Since 1990 we fought on all fronts on issues wracking the working class and the colonial status quo maintained by the colonial ruling classes through a caretaker boss-boy SWAPO regime.
We dealt with trade union issues, the homeless, the landless and workers who were in struggle over the past 24 years. We participated in elections to articulate a workers program and self-determination for national groups. Continue reading
WORKERS REVOLUTIONARY PARTY TO REBUILD THE FOURTH INTERNATIONALP.O. Box 3349 Windhoek Fax: 088641065 Tel: 061-260647 email@example.com
We are using the 2014 elections to propagate the following enlightenment for the working people of this country:
On 13 November 1970, the Namibian nation called together the National Convention at Rehoboth where national groups were represented by their respective leaders including the SWANU and SWAPO. It was to be a united front for the liberation of Namibia from South Africa. In January 1971 the UNO declared – SWAPO a tribal organization – the Sole and Authentic Representative of the Namibian People, thereby rendering void the right to self-determination of the Namibian People.
The UNO subsequently revoked the representative status of the leaders of the different national groups and thus opened the way for the South African sponsored Turnhalle Conference in 1975 and the Conscription Act in 1977.
We the present leaders of the WRP – then leaders of the Youth League – with others led the Anti-Conscription movement, which was opposed by the SWAPO leadership in exile. Continue reading

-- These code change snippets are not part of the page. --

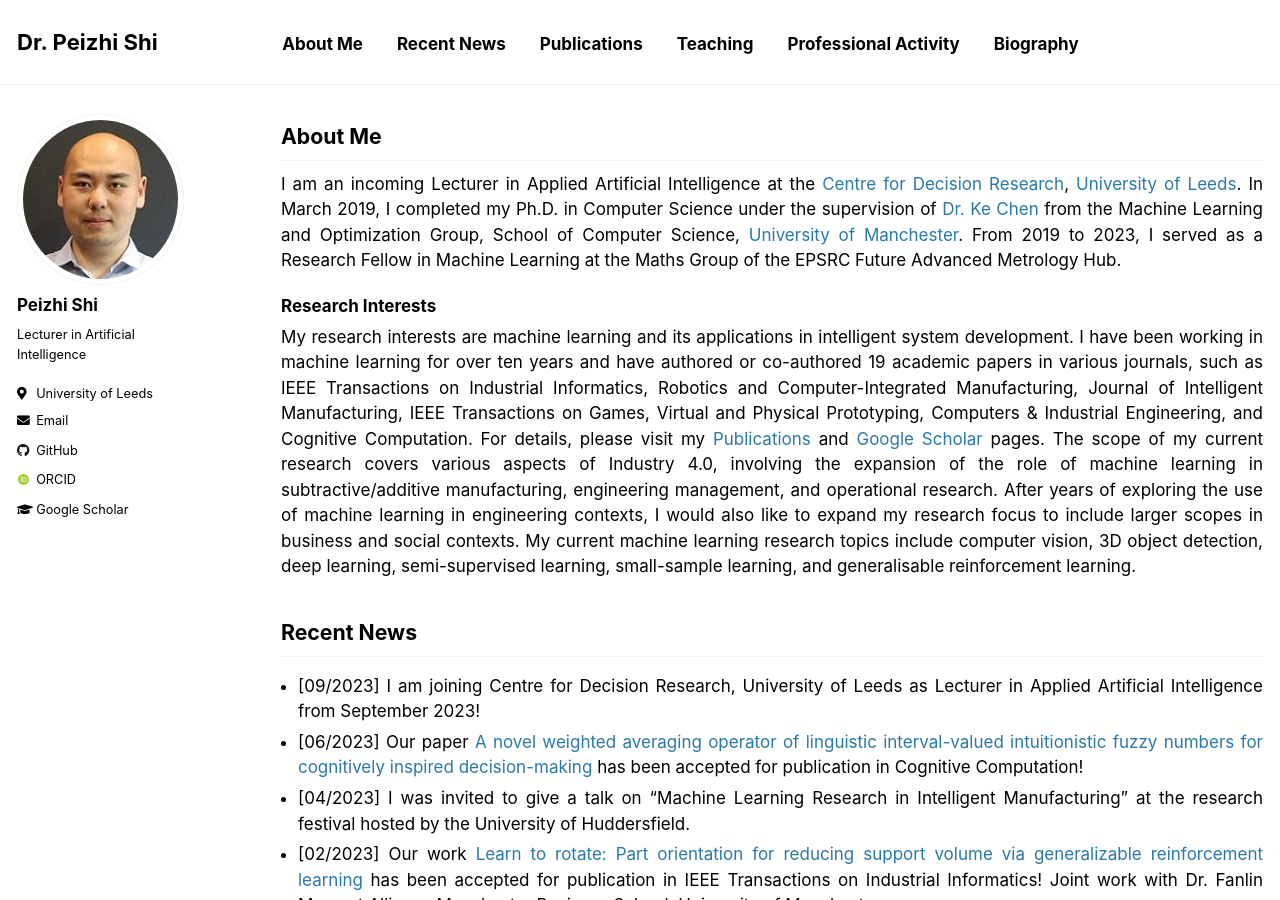
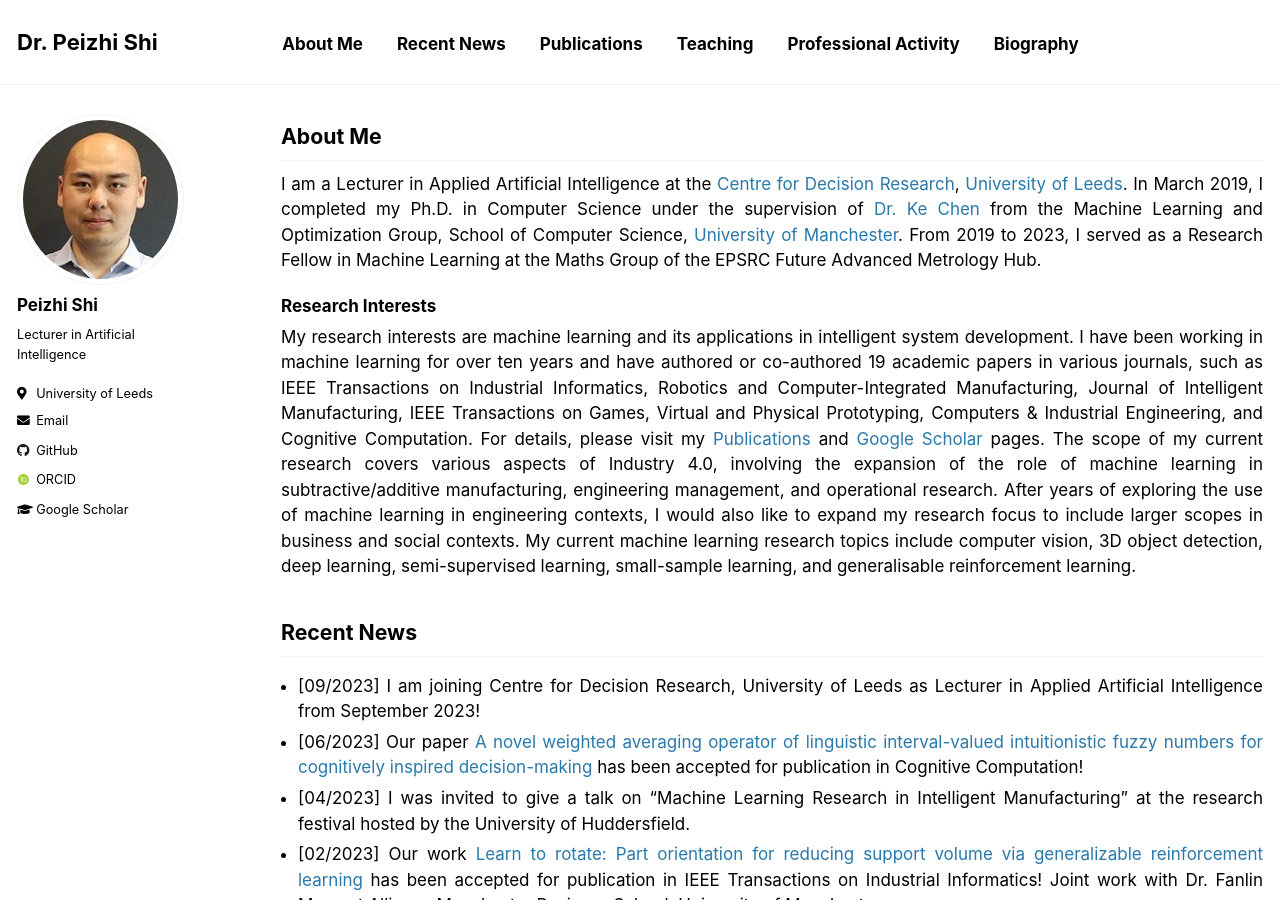
Before and after one commit to PeizhiShi/peizhishi.github.io, a Jekyll site: the page built from _pages/index.md, in a window 1280 px wide and 900 px high. Built offline with Jekyll 4.4.1, drawn with Linux system fonts in a browser that asks for light colours; some web fonts are replaced; our own code applies the rules of GitHub Pages for plain Markdown files; some of the changed text lies outside the part shown.

Commit message:
Update index.md

```diff
--- a/_pages/index.md
+++ b/_pages/index.md
@@ -5,7 +5,7 @@
 
 ## About Me
 
-I am an incoming Lecturer in Applied Artificial Intelligence at the [Centre for Decision Research](https://cdr.leeds.ac.uk/), [University of Leeds](https://www.leeds.ac.uk/). In March 2019, I completed my Ph.D. in Computer Science under the supervision of [Dr. Ke Chen](https://www.cs.man.ac.uk/~kechen/index.php) from the Machine Learning and Optimization Group, School of Computer Science, [University of Manchester](https://www.manchester.ac.uk/). From 2019 to 2023, I served as a Research Fellow in Machine Learning at the Maths Group of the EPSRC Future Advanced Metrology Hub.
+I am a Lecturer in Applied Artificial Intelligence at the [Centre for Decision Research](https://cdr.leeds.ac.uk/), [University of Leeds](https://www.leeds.ac.uk/). In March 2019, I completed my Ph.D. in Computer Science under the supervision of [Dr. Ke Chen](https://www.cs.man.ac.uk/~kechen/index.php) from the Machine Learning and Optimization Group, School of Computer Science, [University of Manchester](https://www.manchester.ac.uk/). From 2019 to 2023, I served as a Research Fellow in Machine Learning at the Maths Group of the EPSRC Future Advanced Metrology Hub.
 
 ### Research Interests
 
@@ -87,7 +87,7 @@
 - 2006-2010, Bachelor in Computer Science, Guilin University of Electronic Technology
 
 ### Work Experience
-- 2023-, Incoming Lecturer in Applied Artificial Intelligence, University of Leeds
+- 2023-present, Lecturer in Applied Artificial Intelligence, University of Leeds
 - 2019-2023,  Research Fellow in Machine Learning, EPSRC Future Advanced Metrology Hub
 
 A PDF copy of my CV is available here [<i class="fas fa-file-pdf zoom" aria-hidden="true"></i>](/files/Peizhi_Shi_CV.pdf).
```
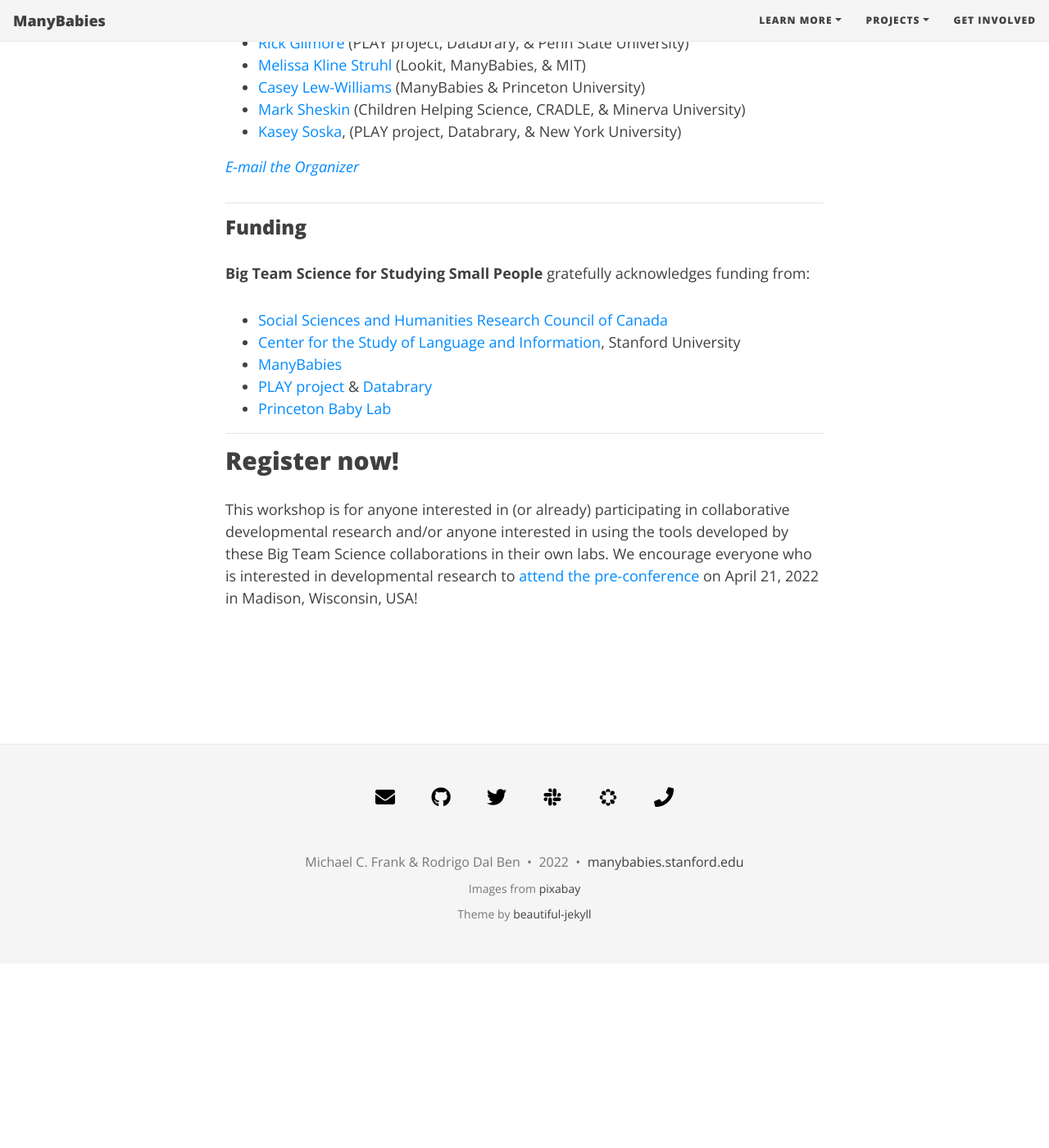
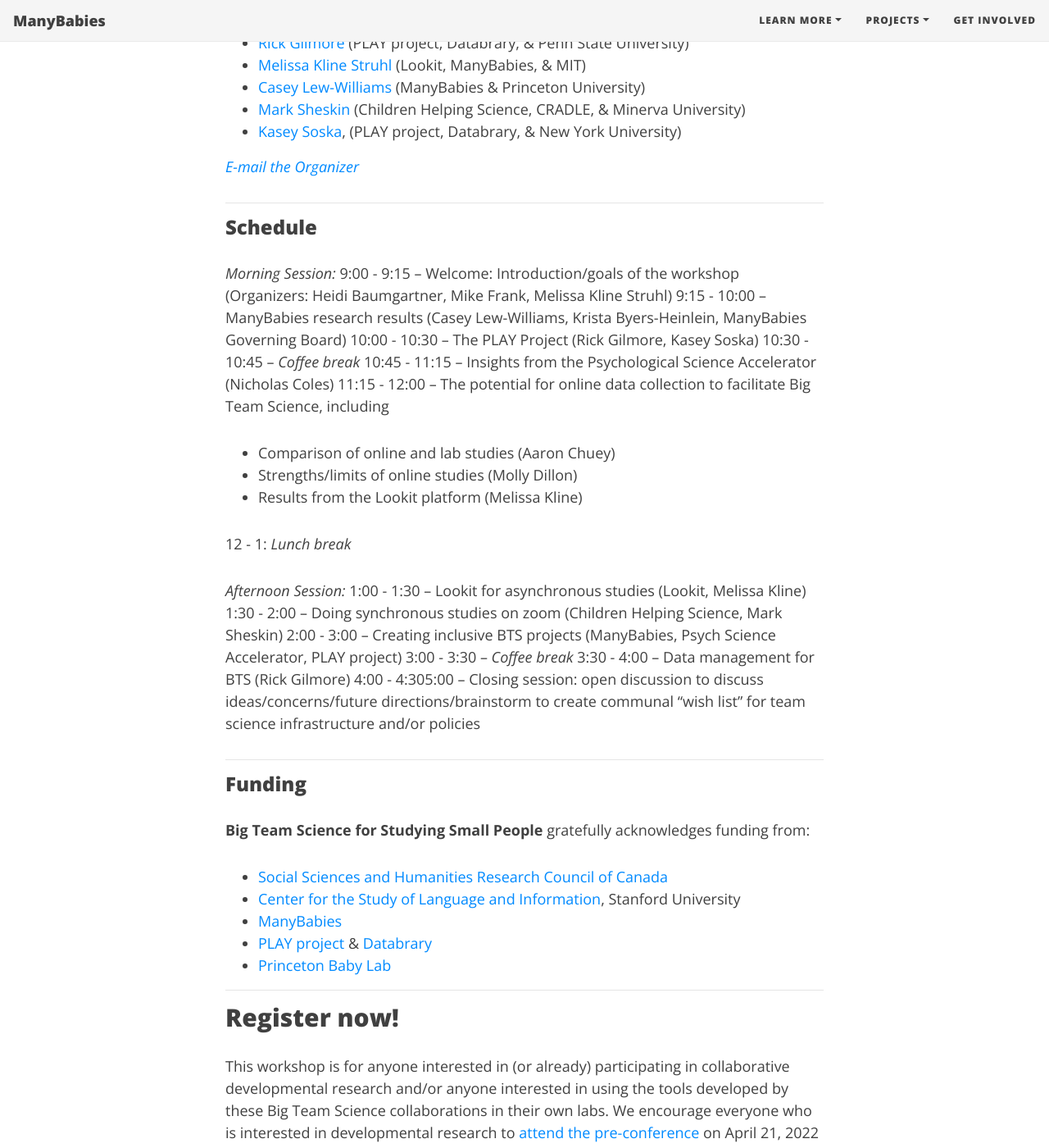
Before and after one commit to manybabies/manybabies.github.io, a Jekyll site: the page built from workshops.md, in a window 1280 px wide and 1400 px high, scrolled down 1714 px. Shown: the whole window at 82% size. Built offline with Jekyll 4.4.1, drawn with Linux system fonts in a browser that asks for light colours; nearby versions of some CDN libraries; some web fonts are replaced; before the commit the page ends 2889 px from its top, so only the background shows below that.

Commit message:
Update workshops.md

```diff
--- a/workshops.md
+++ b/workshops.md
@@ -38,6 +38,30 @@
 
 > [E-mail the Organizer](mailto:heidib@stanford.edu)
 
+***
+
+### Schedule
+<i>Morning Session:</i>
+9:00 - 9:15 – Welcome: Introduction/goals of the workshop (Organizers: Heidi Baumgartner, Mike Frank, Melissa Kline Struhl)
+9:15 - 10:00 – ManyBabies research results (Casey Lew-Williams, Krista Byers-Heinlein, ManyBabies Governing Board)
+10:00 - 10:30 – The PLAY Project (Rick Gilmore, Kasey Soska)
+10:30 - 10:45 – <i>Coffee break</i>
+10:45 - 11:15 – Insights from the Psychological Science Accelerator (Nicholas Coles)
+11:15 - 12:00 – The potential for online data collection to facilitate Big Team Science, including
+* Comparison of online and lab studies (Aaron Chuey)
+* Strengths/limits of online studies (Molly Dillon)
+* Results from the Lookit platform (Melissa Kline)
+
+12 - 1: <i>Lunch break</i>
+
+<i>Afternoon Session: </i>
+1:00 - 1:30 – Lookit for asynchronous studies (Lookit, Melissa Kline)
+1:30 - 2:00 – Doing synchronous studies on zoom (Children Helping Science, Mark Sheskin)
+2:00 - 3:00 – Creating inclusive BTS projects (ManyBabies, Psych Science Accelerator, PLAY project)
+3:00 - 3:30 – <i>Coffee break</i>
+3:30 - 4:00 – Data management for BTS (Rick Gilmore)
+4:00 - 4:305:00 – Closing session: open discussion to discuss ideas/concerns/future directions/brainstorm to create communal “wish list” for team science infrastructure and/or policies
+
 
 ***
 
```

HEWAT BEUKES, a leader of Workers International, previously a member of the South West Africa People’s Organisation (SWAPO) Youth League and now in opposition to the Namibian SWAPO government, interviewed TANGENI NUUKUAWO, a leader of the 1971-72 general strike and also formerly a member of the SWAPO Youth League. This is an extract from the book “Movement for Socialism”
In the first chapter of “Trade Union Struggles for Freedom in South Africa” (page 43 in this book) there is a reference to the 1971-72 general strike in Namibia (then South West Africa) being a prelude to the strike wave in Durban in 1973. The Namibian strike also profoundly affected the freedom movement when 4,000 youth joined the South West African People’s Organisation (SWAPO) in exile.
The South West African Native Labour Association (SWANLA) was formed in 1943 by the South Africa colonial government for the purpose of herding workers from the north of Namibia to work in the mines in the south. Continue reading